▶ **What is being asked**
Go through the records and copy each line where the string "ChatAPI" occurs.

------------------------------

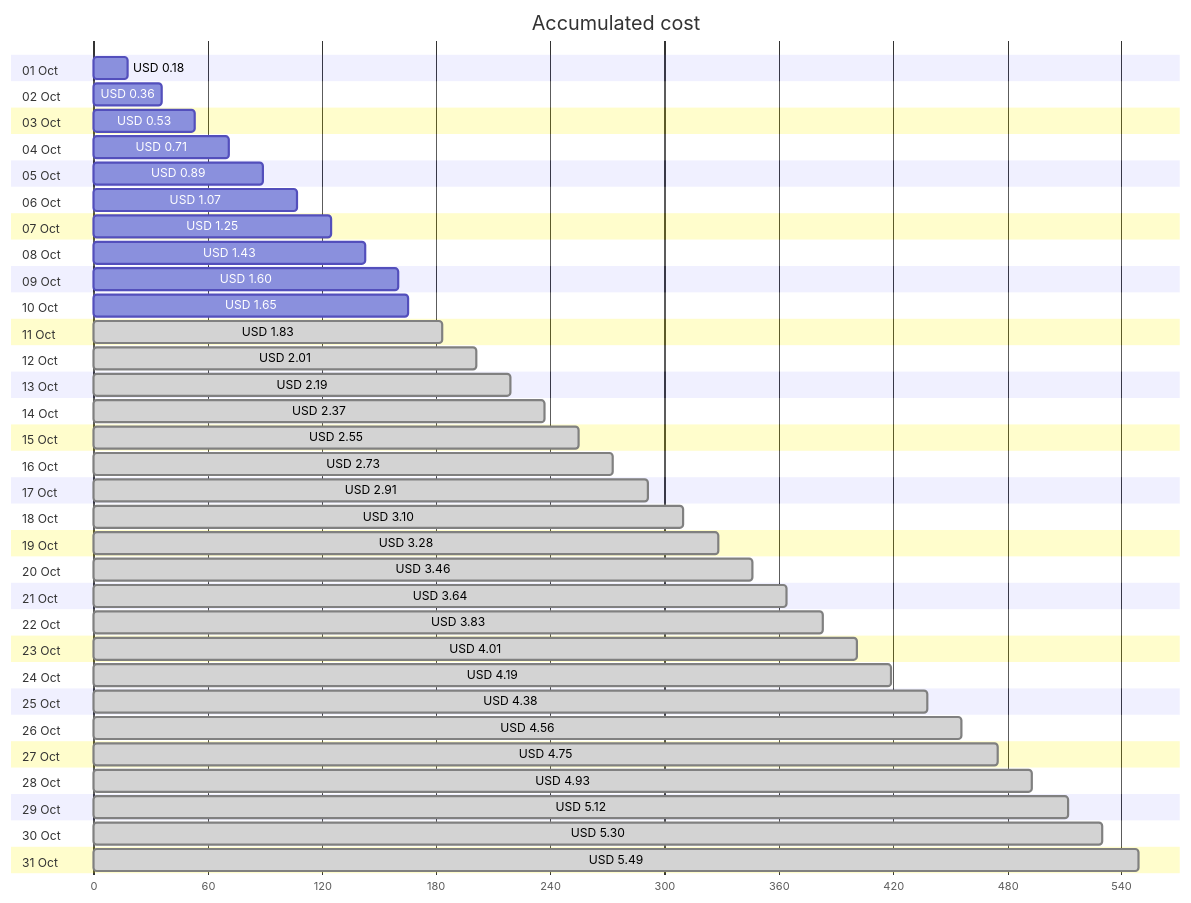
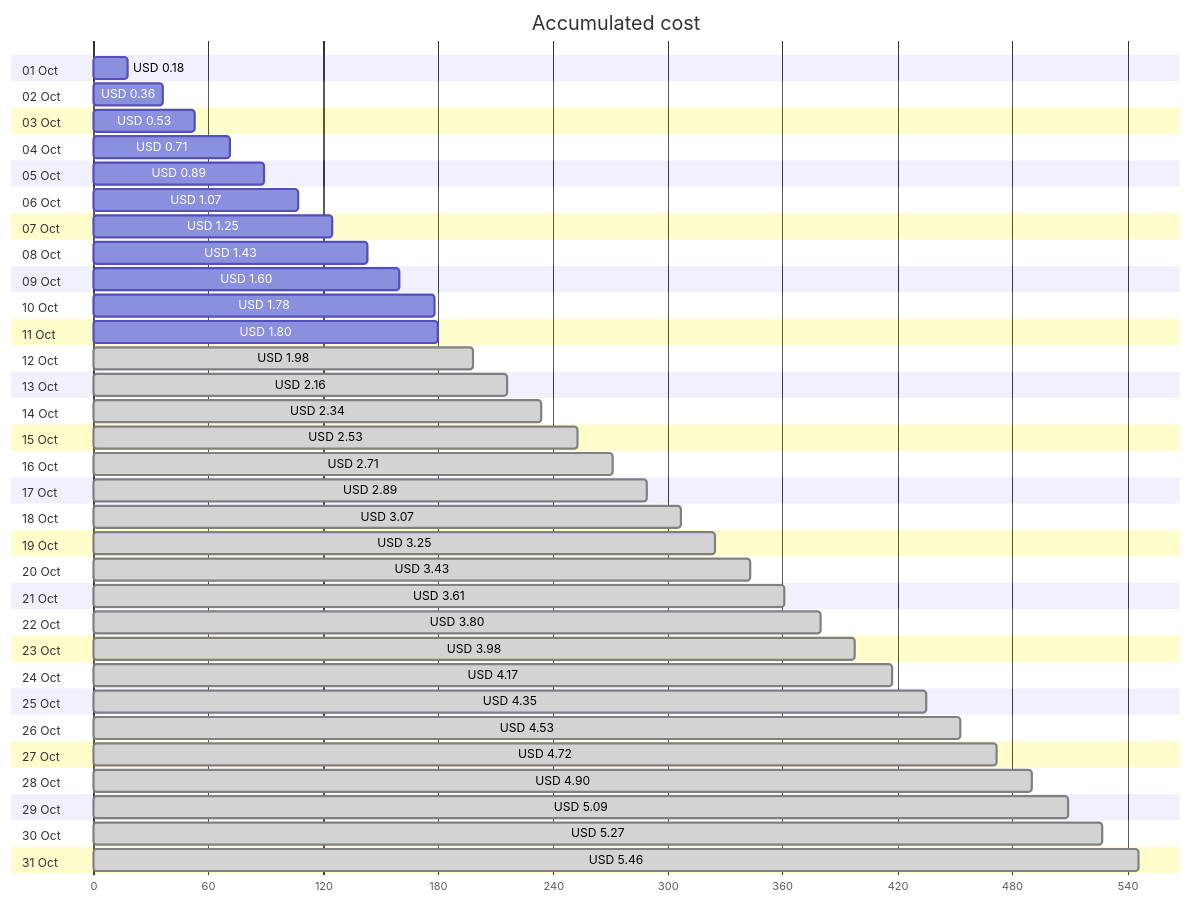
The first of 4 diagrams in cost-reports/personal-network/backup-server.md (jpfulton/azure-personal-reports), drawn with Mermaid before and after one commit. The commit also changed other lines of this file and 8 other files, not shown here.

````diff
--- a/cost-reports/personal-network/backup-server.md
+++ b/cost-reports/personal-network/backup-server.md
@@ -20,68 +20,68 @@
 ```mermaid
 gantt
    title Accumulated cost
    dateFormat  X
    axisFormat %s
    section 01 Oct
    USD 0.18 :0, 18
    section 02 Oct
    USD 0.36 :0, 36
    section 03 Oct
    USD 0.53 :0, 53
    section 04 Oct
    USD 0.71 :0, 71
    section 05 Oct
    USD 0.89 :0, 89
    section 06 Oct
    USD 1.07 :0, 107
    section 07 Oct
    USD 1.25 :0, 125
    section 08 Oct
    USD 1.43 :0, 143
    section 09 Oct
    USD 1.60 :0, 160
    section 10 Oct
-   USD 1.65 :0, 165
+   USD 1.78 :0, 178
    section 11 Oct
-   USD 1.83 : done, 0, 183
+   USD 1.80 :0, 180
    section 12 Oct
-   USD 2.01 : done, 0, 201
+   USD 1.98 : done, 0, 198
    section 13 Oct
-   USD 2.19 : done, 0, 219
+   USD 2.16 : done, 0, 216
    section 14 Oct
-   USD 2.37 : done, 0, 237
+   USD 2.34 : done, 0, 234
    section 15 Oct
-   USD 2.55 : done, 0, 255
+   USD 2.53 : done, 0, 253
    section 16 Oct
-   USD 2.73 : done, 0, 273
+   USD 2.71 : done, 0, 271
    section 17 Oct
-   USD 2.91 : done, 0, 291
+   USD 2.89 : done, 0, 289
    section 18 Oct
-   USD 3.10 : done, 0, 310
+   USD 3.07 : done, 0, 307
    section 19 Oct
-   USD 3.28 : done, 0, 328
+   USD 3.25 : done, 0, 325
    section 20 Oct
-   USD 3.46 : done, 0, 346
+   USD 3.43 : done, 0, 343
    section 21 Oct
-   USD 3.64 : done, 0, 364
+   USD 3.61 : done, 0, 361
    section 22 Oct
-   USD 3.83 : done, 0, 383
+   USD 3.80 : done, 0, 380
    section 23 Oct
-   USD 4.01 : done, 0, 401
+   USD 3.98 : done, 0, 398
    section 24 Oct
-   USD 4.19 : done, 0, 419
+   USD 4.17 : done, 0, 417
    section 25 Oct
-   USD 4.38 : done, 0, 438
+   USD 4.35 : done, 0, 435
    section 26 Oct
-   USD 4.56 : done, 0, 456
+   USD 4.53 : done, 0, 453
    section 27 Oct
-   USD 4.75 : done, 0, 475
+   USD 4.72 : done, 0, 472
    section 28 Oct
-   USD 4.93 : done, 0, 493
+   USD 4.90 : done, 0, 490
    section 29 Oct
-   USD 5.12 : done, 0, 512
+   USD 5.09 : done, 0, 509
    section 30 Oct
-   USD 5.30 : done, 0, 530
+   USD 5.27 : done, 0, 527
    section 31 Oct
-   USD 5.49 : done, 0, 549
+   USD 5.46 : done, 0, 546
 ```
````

------------------------------

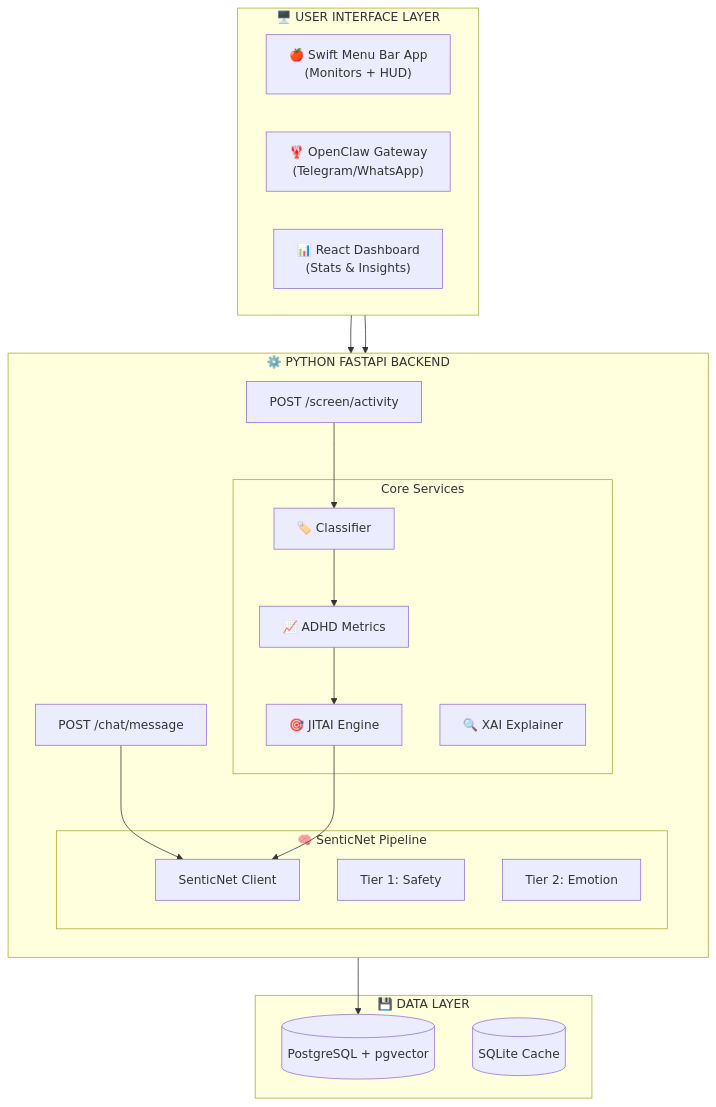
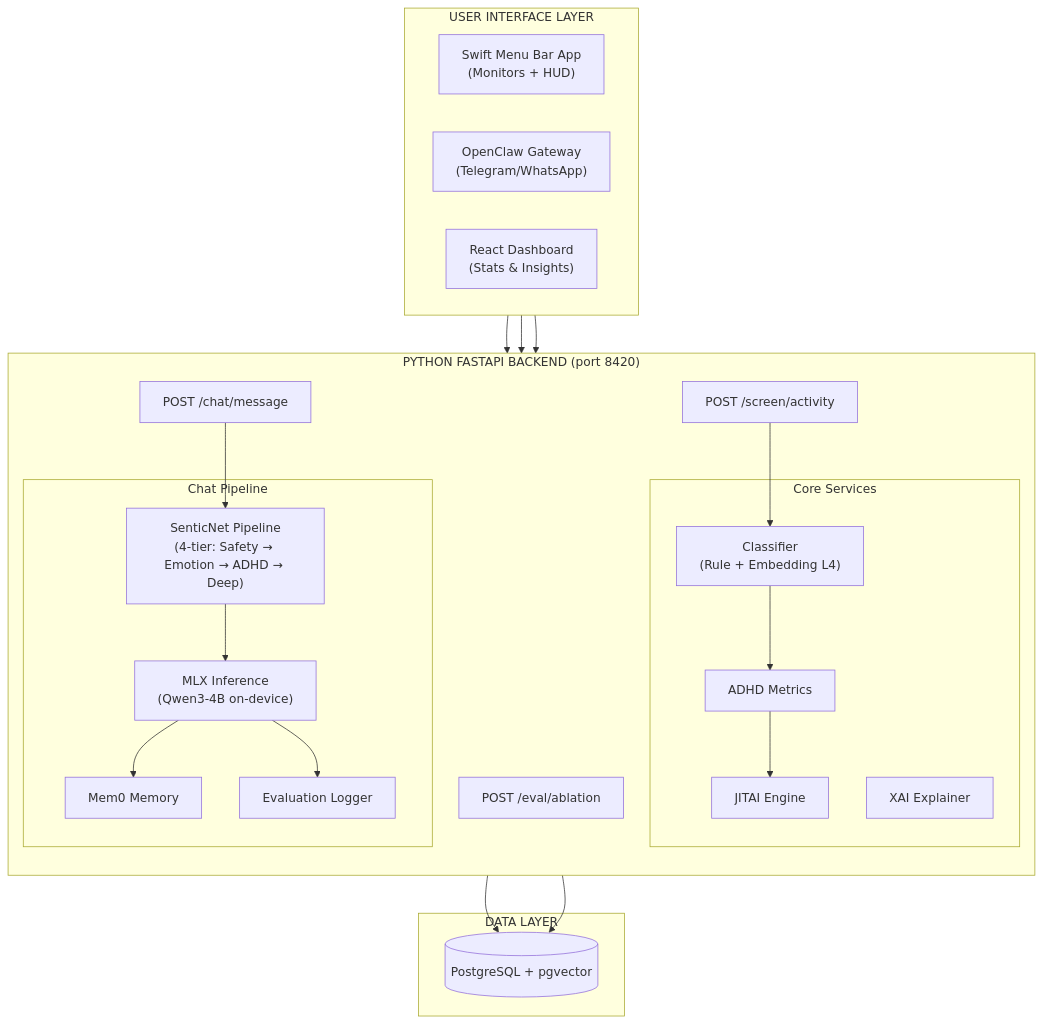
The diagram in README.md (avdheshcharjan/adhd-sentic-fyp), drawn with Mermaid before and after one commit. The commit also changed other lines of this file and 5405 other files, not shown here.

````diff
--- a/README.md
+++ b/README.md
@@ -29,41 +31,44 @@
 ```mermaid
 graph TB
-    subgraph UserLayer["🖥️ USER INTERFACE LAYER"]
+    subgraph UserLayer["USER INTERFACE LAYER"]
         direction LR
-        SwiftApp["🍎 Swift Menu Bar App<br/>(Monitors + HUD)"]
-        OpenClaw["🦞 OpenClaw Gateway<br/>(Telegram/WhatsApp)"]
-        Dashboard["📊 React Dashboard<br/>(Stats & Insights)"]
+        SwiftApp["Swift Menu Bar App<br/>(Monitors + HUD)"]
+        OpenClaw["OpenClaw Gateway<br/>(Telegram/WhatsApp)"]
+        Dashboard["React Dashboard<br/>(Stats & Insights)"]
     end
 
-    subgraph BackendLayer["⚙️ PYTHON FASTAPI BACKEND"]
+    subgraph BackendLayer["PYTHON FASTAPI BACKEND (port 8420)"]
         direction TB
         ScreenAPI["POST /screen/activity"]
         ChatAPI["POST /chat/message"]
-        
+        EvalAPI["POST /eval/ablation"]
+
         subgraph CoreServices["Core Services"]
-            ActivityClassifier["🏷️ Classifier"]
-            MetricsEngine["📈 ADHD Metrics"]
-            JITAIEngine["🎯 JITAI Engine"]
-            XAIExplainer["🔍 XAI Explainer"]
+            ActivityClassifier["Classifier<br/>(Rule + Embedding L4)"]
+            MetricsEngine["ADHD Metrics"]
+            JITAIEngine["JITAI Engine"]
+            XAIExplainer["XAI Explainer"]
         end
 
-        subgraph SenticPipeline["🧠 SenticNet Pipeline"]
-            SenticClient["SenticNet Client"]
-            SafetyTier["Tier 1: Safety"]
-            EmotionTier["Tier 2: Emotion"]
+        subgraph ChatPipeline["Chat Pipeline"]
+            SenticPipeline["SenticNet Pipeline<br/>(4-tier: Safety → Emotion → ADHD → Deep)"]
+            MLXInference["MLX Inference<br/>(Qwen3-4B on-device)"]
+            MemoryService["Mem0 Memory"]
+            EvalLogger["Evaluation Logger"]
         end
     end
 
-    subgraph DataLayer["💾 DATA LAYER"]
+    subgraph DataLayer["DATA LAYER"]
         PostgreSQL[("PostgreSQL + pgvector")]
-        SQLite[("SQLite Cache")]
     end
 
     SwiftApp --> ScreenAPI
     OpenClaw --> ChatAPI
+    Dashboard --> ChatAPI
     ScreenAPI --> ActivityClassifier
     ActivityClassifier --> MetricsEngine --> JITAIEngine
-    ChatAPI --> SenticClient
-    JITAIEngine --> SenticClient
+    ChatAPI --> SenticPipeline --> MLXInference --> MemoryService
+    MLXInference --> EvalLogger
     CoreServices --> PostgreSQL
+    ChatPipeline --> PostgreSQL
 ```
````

------------------------------

▶ **Answer to this task**
         ChatAPI["POST /chat/message"]
     OpenClaw --> ChatAPI
+    Dashboard --> ChatAPI
-    ChatAPI --> SenticClient
+    ChatAPI --> SenticPipeline --> MLXInference --> MemoryService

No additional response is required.